Skip to 5 minutes and 8 seconds If we now move to the strut and take moments about B, we’ll eliminate the forces at B from our equation. And we will get an equation with only Cx as an unknown. Remember, we just found Cy. Now we can combine our two components to find the total force on the pin at C. That’s the pin at C on the side frame. Now have a go yourself at implementing this analysis and put the numbers in. This screen should give you all the information you need for the pin force. Why not pause the video and try it?

Skip to 5 minutes and 59 seconds Here is the answer.
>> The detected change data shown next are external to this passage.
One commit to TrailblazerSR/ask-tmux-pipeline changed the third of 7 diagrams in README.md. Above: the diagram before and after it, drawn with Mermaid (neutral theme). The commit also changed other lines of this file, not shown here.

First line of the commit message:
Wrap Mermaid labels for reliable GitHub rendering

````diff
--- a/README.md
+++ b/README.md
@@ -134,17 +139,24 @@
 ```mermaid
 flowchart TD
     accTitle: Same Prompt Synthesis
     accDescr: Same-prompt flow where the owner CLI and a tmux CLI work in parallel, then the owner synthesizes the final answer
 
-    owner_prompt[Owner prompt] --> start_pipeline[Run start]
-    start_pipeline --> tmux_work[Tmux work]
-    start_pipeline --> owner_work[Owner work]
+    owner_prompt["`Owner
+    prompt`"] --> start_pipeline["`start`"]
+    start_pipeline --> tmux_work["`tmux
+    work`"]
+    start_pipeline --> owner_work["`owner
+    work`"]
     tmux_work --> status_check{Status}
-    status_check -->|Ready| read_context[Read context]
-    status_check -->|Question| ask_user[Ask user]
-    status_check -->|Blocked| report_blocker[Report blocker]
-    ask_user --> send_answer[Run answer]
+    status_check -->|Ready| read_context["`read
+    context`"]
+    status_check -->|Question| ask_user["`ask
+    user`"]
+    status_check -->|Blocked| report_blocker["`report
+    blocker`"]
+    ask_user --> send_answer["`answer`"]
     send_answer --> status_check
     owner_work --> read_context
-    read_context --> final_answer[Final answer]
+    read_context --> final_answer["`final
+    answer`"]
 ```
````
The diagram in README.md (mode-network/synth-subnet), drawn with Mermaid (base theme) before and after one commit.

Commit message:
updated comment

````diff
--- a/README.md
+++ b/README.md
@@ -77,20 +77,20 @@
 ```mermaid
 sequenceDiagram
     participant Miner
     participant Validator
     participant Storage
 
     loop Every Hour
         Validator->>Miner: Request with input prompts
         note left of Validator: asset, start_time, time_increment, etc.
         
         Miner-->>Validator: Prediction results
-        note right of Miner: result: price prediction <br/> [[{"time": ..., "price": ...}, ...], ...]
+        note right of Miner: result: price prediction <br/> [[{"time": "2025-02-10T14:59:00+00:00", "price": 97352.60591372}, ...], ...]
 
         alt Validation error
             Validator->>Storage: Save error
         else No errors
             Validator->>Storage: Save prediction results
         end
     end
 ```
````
Skip to 6 minutes and 3 seconds Finally, we’ll select a component for the pin. Normally you’d need to consider the various ways the pin joint could fail. We’ll just consider one. We’ll consider shear. These two diagrams are cross sections through a pinned joint. The load causes the pin to be chopped through in two places. Because of this, it’s called double shear. The maximum permissible load on the pin depends on the maximum allowable shear stress in the material. Shear stress is shear load over area. Units are Pascals, which is Newtons per square meter. Or kilo-Pascals or mega-Pascals. We’ll need to decide on the material strength and a factor of safety.

Skip to 6 minutes and 53 seconds The table lists the capacities of a range of bolts that we could use for the pin. We have included a factor of safety in our permitted stress. So we don’t need to include it again. With this material, it looks like a four millimetre pin would do it. It seems small to me. But the pin that locates a similar strut in a typical rotary clothesline is about this. What do you think about using common sense in engineering design? For example, if something just doesn’t seem right. This could be an interesting discussion point. You could try other options for the pin. You might choose a lower strength material but have a pin of a greater diameter.

Skip to 7 minutes and 36 seconds And shear is just one possible failure mode. You would need to check for other ways it could fail, something else to explore with your fellow learners. To finish this task, post your ideas on the discussion.

# Design a hinge pin for a folding clothes line Part 1

Here you will design a hinge pin and wall anchors for a folding washing line.

It might help if you **download the design specification in the Downloads section below** in case you want to refer to it as you go.

This design task has been split into two parts.

**The video for part 1** (this step) sets the scene and leads you through the process for designing the hinge pin. As you go, you can do calculations yourself if you like. They involve Free-Body Diagrams and equilibrium in two dimensions. In the end you will select an item from a list.

From this you will get the basic idea of how to use rotational equilibrium to solve a problem in two dimensional forces on a rigid object.

If you just watch the video it will take about 8 minutes. If you do the calculations it will take longer; how much longer depends on so many factors, but allow a total of 30 minutes.

**The video for part 2** (the next step) leads you through the process for designing the wall anchors. You will see how different FBDs can reveal different forces - forces that are external on one diagram can become internal forces on another.

If you are running out of time when you have completed part 1, you could just review the video for part 2 to get the overall idea. But this is an important topic and it would be good to study it in detail if you can.

### Talking points

- Did you see the great importance of the extra equilibrium equation we got from considering twist?
- Can you think of other ways the pin joint could fail?